= REQUIRED WORK =
The records below are to be reproduced exactly, with the pictures left out.

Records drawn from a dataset

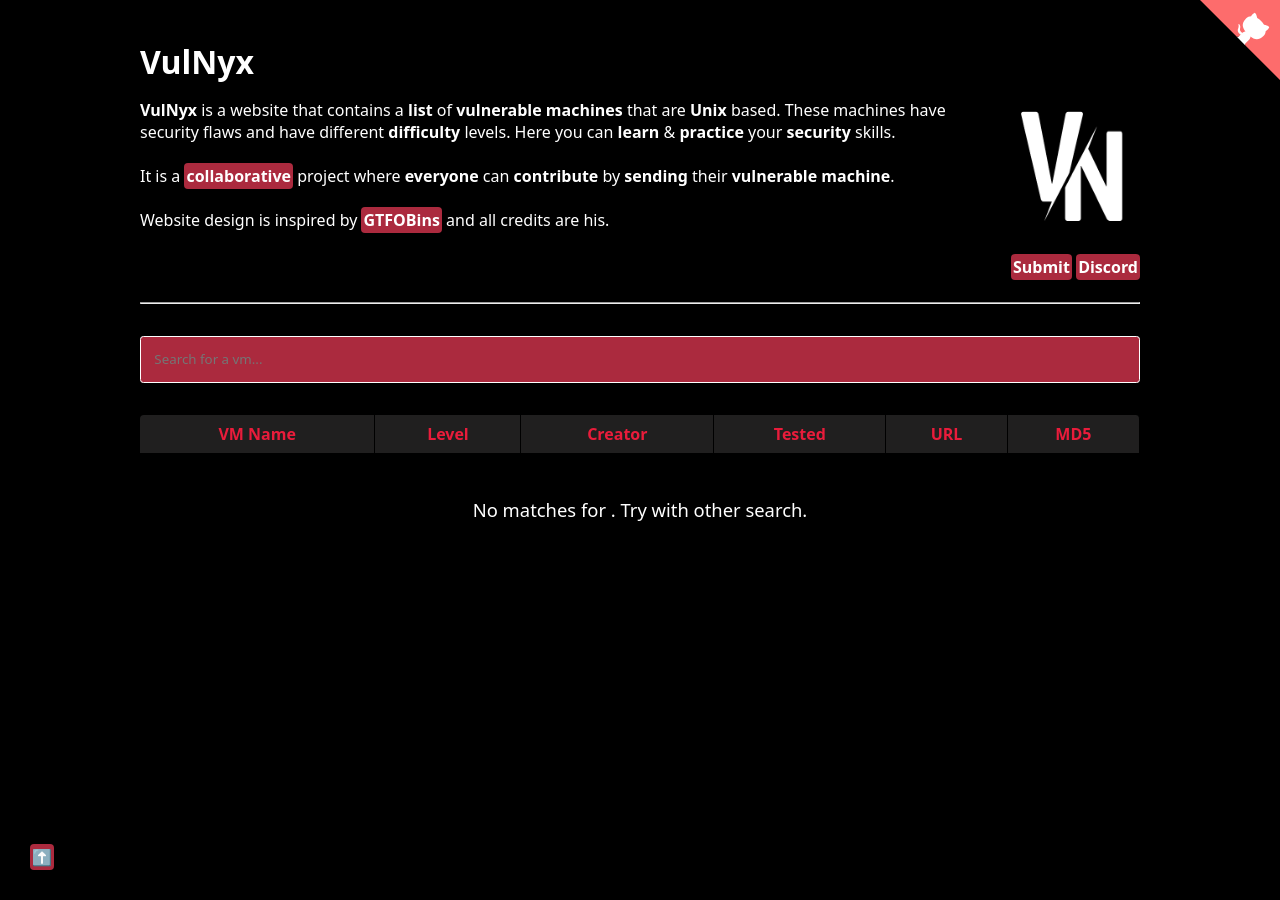
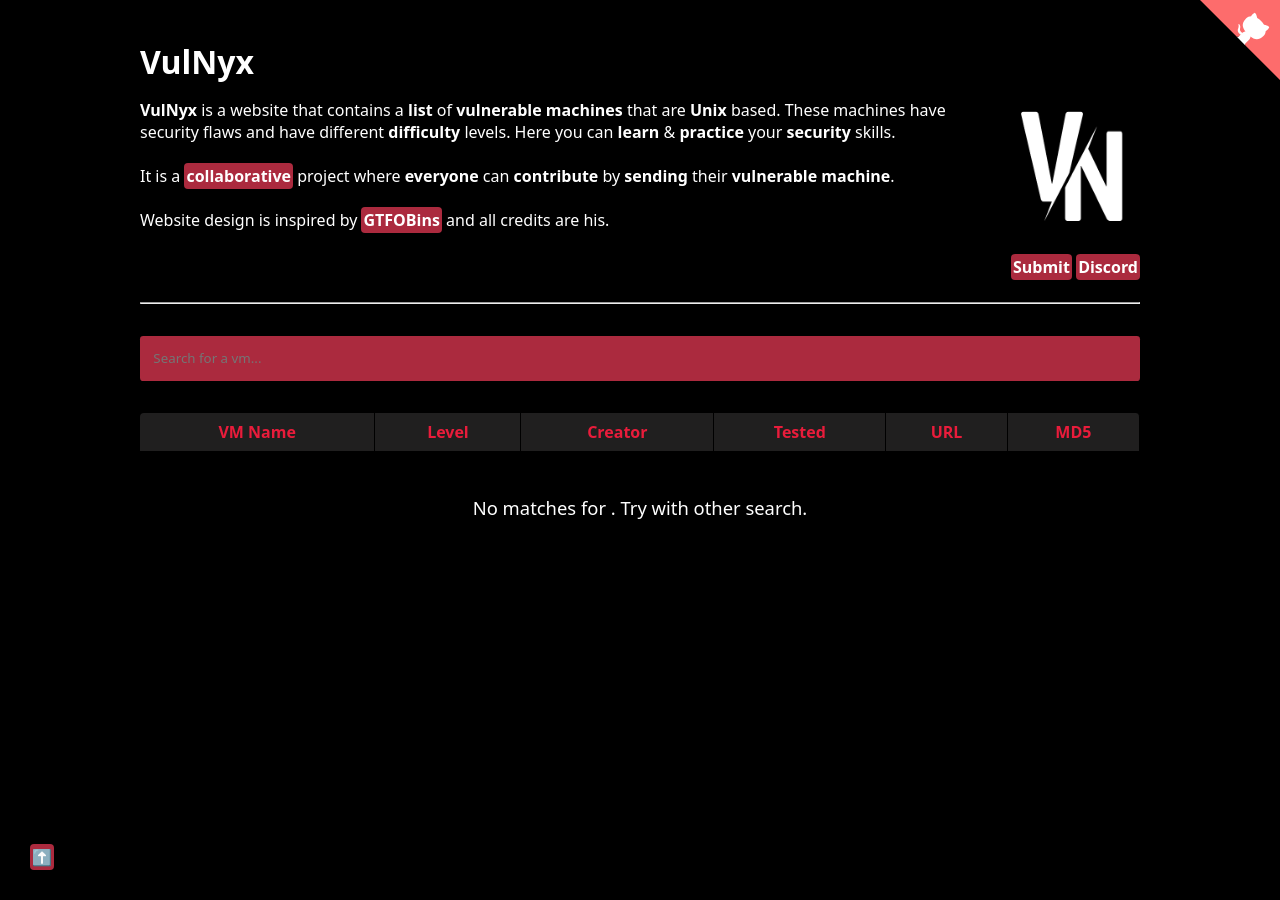
Before and after one commit to VulNyx/vulnyx, a Jekyll site: the page built from index.md, in a window 1280 px wide. Built offline with Jekyll 4.4.1, drawn with Linux system fonts in a browser that asks for light colours.

Commit message:
style: remove border and outline of search input

```diff
--- a/assets/style.scss
+++ b/assets/style.scss
@@ -92,9 +92,13 @@ p + ol li {
   width: 100%;
   border-radius: 0.25em;
   box-sizing: border-box;
-  border: 1px solid $white;
+  border: none;
   color: $white;
   background-color: $red;
+}
+
+#bin-search:focus {
+  outline: none;
 }
 
 #search-message {
```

= EXERCISE SOLUTION =
Before and after one commit to VulNyx/vulnyx, a Jekyll site: the page built from index.md, in a window 1280 px wide. Built offline with Jekyll 4.4.1, drawn with Linux system fonts in a browser that asks for light colours.

Commit message:
style: remove border and outline of search input

```diff
--- a/assets/style.scss
+++ b/assets/style.scss
@@ -92,9 +92,13 @@ p + ol li {
   width: 100%;
   border-radius: 0.25em;
   box-sizing: border-box;
-  border: 1px solid $white;
+  border: none;
   color: $white;
   background-color: $red;
+}
+
+#bin-search:focus {
+  outline: none;
 }
 
 #search-message {
```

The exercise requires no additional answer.